But 14 years later, again during the holiday season, Killian is back at Stark Enterprises, pitching a new technology to Pepper Potts (Gwyneth Paltrow). Extremis can “hack into the hard drive of any living organism,” Killian says, but Pepper finds it too ethically questionable for Stark Enterprises.
Meanwhile, on the world stage, the Mandarin (Ben Kingsley) is claiming credit for fatal explosions, and threatening the U.S. president. When Stark security chief Happy Hogan (Jon Favreau) is caught in one of the explosions, Tony calls out the Mandarin, whose videos and mannerisms reflect some of America's darkest fears of the past decade. James Rhodes (Don Cheadle) is on the case for the president, as well, using the newly repainted War Machine armor as Iron Patriot.

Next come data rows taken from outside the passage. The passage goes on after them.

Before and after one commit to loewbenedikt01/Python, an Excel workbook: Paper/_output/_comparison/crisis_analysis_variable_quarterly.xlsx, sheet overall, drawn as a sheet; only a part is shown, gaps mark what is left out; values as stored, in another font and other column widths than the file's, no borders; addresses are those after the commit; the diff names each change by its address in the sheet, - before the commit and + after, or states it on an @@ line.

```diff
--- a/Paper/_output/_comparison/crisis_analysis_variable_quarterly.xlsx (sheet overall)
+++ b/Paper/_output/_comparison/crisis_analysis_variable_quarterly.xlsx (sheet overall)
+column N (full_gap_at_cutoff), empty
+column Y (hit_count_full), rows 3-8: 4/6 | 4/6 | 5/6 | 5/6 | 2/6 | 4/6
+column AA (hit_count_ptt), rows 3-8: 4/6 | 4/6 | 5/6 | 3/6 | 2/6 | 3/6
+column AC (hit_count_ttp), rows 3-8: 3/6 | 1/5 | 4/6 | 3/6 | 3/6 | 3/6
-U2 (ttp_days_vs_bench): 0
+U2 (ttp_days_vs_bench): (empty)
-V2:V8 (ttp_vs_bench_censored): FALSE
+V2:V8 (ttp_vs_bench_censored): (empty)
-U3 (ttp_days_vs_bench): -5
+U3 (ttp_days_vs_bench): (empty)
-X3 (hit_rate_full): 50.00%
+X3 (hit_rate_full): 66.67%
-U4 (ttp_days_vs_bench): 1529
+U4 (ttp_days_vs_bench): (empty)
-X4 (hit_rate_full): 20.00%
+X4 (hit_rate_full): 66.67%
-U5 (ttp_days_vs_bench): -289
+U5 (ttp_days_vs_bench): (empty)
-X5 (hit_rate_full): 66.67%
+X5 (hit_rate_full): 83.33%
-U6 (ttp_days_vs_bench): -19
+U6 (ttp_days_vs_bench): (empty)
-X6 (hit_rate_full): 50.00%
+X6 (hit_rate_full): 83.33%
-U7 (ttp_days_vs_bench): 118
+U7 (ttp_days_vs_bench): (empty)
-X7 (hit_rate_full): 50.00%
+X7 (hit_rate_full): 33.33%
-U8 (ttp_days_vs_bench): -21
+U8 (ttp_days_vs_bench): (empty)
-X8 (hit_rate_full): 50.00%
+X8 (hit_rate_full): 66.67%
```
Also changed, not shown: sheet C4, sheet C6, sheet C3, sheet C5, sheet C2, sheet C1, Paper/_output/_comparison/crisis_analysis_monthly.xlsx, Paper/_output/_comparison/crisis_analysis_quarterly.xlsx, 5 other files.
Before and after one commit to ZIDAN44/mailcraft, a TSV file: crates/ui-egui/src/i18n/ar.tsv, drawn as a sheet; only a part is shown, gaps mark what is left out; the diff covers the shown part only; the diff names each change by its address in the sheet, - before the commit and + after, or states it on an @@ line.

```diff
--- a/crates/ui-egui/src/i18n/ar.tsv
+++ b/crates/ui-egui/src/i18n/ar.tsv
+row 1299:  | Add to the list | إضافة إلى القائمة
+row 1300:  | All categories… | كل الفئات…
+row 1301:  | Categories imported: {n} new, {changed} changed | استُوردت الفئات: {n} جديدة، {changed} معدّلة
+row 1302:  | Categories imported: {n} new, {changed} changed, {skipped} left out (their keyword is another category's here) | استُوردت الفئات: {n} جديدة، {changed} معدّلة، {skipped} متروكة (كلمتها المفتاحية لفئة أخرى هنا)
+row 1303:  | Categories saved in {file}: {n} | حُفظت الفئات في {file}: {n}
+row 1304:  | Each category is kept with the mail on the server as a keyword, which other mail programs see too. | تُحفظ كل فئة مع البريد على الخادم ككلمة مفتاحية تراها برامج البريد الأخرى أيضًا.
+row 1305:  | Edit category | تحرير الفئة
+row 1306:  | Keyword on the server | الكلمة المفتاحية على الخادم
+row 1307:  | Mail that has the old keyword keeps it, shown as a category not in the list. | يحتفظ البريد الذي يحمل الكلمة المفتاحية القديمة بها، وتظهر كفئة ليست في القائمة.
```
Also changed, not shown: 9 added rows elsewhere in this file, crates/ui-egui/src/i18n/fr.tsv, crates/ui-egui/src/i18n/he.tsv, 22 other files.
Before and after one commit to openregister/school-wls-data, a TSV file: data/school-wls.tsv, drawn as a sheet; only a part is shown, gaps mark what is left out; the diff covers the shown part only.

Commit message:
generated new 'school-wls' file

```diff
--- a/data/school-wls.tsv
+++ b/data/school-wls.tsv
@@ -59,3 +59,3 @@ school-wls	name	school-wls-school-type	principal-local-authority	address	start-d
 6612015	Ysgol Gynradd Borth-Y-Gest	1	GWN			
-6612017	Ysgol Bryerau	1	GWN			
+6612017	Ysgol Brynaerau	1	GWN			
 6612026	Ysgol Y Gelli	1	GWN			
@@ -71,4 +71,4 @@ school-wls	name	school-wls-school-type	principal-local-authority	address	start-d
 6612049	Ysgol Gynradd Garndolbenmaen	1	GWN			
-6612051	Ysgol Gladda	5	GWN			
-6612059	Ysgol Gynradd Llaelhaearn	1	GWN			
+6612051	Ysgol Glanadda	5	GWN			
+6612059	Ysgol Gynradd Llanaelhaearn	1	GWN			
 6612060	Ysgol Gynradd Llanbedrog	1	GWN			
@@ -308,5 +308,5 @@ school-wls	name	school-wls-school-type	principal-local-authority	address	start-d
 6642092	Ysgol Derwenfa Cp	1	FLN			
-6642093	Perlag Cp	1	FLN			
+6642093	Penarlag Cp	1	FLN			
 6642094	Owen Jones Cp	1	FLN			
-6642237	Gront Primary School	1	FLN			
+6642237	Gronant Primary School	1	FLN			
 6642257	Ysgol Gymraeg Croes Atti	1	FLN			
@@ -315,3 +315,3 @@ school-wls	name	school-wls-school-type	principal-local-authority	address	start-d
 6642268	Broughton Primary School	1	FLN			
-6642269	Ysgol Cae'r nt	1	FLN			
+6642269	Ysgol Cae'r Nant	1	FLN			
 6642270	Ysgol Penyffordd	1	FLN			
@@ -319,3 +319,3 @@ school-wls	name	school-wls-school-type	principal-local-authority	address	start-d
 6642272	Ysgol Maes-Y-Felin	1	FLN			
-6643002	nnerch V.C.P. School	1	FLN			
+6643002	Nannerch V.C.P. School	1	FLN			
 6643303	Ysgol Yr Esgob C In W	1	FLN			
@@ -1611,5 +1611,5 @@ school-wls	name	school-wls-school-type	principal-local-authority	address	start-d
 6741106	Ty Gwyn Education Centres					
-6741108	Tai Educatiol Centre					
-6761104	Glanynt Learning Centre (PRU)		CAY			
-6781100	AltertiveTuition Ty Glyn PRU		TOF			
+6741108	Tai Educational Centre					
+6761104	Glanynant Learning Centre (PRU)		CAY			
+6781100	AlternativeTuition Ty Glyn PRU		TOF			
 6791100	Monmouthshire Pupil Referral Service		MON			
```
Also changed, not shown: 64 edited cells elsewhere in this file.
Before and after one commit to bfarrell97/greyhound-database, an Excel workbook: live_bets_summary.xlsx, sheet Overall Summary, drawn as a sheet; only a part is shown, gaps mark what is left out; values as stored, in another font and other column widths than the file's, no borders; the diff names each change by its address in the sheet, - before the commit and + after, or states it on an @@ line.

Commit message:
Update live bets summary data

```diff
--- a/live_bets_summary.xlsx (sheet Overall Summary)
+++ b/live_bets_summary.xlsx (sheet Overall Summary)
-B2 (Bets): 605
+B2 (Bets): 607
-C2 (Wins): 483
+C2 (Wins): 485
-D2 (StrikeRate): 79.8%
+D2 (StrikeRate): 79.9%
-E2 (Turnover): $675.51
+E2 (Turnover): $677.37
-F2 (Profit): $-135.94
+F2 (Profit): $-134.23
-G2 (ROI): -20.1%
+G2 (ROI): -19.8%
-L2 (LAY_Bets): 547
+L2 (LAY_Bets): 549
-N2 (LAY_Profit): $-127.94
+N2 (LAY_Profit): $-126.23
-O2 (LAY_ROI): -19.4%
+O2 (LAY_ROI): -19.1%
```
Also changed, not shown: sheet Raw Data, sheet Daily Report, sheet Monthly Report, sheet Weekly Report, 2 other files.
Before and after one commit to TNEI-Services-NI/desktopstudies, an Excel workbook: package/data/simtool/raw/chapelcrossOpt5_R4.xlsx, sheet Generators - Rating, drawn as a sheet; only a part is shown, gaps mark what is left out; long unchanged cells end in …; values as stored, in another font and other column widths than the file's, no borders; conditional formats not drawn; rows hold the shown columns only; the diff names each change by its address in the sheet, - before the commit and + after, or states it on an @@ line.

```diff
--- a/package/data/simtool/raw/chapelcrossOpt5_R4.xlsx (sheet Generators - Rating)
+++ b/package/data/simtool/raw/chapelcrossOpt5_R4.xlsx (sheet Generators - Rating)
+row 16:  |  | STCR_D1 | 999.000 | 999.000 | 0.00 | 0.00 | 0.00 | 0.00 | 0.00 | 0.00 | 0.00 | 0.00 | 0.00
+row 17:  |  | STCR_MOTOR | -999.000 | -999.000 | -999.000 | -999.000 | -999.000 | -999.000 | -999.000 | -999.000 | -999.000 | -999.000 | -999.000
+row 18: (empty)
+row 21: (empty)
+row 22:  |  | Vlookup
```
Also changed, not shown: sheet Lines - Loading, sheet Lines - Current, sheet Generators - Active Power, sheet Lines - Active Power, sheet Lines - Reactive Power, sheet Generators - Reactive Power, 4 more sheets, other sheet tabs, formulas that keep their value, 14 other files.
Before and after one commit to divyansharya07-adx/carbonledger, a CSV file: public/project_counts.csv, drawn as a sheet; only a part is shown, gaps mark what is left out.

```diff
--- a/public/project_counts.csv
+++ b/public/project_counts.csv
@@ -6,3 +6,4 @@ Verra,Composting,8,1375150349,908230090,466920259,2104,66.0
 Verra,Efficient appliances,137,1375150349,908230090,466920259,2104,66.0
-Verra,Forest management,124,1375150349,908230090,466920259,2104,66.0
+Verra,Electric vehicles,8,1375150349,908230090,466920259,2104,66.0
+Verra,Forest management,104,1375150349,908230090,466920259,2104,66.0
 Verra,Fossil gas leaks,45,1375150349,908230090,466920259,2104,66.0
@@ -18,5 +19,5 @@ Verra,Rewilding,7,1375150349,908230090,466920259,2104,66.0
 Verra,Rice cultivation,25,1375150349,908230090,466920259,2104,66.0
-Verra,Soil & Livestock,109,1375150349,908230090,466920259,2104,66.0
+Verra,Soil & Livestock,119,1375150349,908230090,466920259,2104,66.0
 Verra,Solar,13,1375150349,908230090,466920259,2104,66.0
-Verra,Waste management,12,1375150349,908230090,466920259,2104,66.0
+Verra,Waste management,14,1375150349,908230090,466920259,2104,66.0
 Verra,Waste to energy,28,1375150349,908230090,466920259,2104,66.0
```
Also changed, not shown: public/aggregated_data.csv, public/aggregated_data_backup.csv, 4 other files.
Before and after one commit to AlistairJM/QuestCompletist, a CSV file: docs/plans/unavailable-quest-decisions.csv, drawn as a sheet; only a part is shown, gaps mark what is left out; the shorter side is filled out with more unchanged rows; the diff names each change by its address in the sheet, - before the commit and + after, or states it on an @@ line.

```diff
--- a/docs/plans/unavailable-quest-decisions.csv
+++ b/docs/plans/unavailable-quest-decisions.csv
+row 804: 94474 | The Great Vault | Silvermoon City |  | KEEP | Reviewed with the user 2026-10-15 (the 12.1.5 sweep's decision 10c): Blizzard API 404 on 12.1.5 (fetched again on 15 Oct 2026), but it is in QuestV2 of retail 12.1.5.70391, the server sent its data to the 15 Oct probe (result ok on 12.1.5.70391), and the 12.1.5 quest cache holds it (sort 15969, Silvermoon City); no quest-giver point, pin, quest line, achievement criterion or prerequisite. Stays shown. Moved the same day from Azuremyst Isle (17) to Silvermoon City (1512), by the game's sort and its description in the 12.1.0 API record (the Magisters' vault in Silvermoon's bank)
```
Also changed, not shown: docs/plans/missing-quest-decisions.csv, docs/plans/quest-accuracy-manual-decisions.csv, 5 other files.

All of these disparate threads interweave as Tony is defeated and downtrodden, and must rebuild his suit. However, his enemies won't wait, so Tony must use his own mind and strength to overcome his foes. A good note struck by Black throughout is how the events of the past year have had their effect on Tony — meeting gods, aliens and timelost heroes have shaken him, and at times the ever-cocky Tony Stark can barely deal with his own anxieties. In the film's middle section, as Tony tracks down information on an explosion in Tennessee, he's aided by a precocious young man named Harley (Ty Keener). The interaction between Tony and Harley makes for some of the film's more fun moments.
Pepper gets more to do in this sequel, which is good for the character. And Stark and Rhodes have some nice team-up sequences, especially in the film's final showdown. Black isn't afraid to tweak characters and settings from their comic-book origins, making for some surprises throughout. Overall, it's a strong showing from Marvel as it kicks off its Phase II of cinematic development.
— Matthew Price